* Problem details:
Looking at the listing beneath, work out how many lines hold "name" and report only that figure.

* Data supplied:
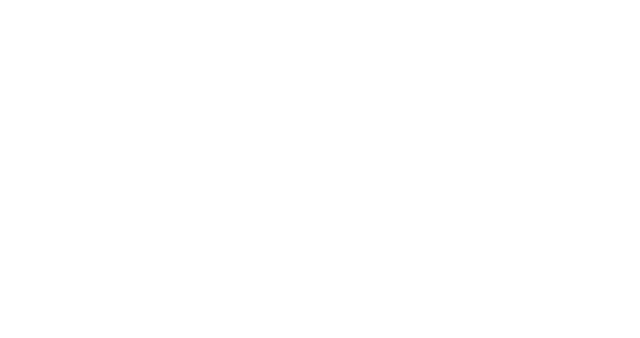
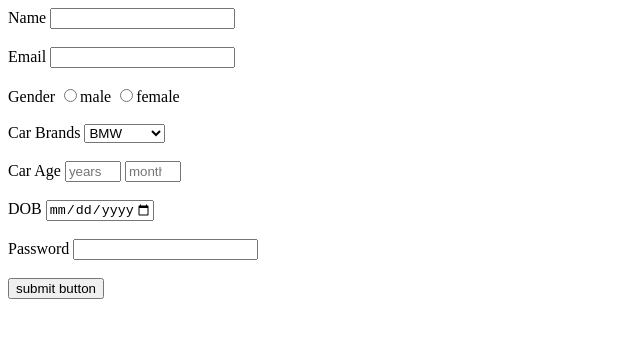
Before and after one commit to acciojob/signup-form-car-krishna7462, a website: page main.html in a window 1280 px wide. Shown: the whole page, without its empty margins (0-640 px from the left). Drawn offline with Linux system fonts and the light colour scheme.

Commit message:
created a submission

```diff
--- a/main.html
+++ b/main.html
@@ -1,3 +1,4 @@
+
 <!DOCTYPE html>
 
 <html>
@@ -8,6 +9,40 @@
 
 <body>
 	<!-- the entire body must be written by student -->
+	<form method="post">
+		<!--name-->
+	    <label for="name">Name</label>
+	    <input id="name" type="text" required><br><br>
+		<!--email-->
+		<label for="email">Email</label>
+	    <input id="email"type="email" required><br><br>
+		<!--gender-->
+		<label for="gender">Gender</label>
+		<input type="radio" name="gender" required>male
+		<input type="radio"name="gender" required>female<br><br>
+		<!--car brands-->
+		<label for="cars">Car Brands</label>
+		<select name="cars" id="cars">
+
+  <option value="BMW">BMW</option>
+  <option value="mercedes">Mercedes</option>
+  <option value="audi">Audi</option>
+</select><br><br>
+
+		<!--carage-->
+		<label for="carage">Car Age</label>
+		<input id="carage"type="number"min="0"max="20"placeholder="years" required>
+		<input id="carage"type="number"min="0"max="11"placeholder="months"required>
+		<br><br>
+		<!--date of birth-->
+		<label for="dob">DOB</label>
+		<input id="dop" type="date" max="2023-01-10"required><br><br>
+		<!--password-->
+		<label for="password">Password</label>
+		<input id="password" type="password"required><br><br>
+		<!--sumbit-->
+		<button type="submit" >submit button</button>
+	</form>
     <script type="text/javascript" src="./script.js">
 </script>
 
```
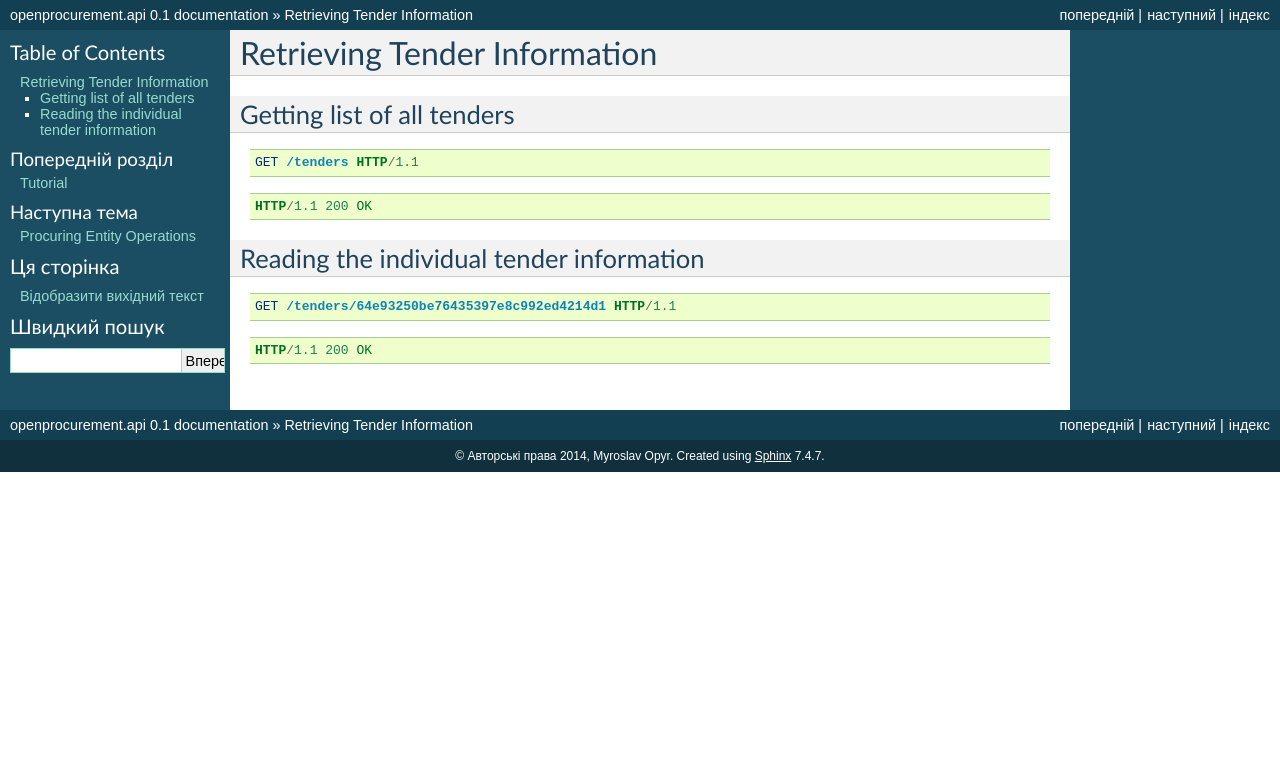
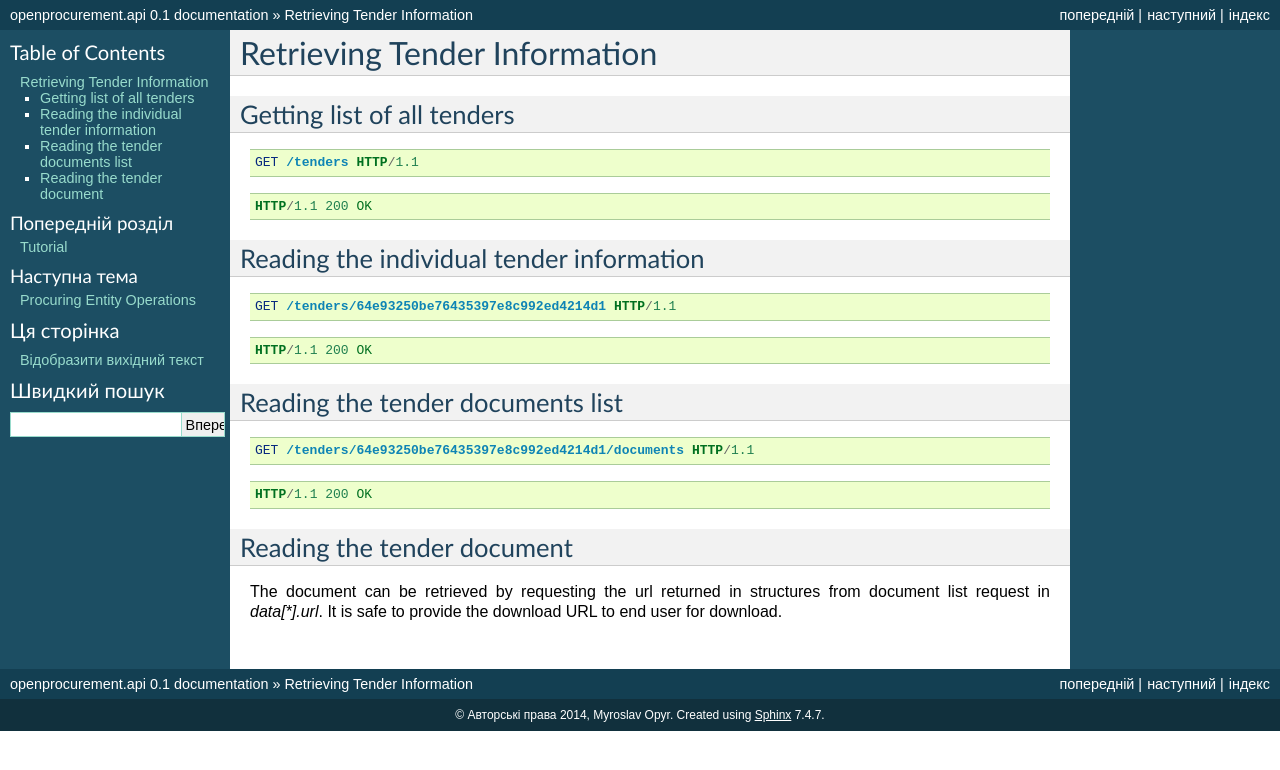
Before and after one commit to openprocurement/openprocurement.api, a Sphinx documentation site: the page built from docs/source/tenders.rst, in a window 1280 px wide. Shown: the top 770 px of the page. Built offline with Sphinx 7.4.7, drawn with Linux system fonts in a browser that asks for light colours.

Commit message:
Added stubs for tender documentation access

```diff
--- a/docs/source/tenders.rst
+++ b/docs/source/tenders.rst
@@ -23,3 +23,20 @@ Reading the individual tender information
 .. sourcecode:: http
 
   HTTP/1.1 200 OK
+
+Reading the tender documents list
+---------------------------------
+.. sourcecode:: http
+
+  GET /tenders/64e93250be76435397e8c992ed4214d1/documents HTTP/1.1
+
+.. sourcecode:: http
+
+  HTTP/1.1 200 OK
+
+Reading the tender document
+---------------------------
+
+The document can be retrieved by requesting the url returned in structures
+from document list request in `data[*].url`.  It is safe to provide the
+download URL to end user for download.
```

* Result for this task:
6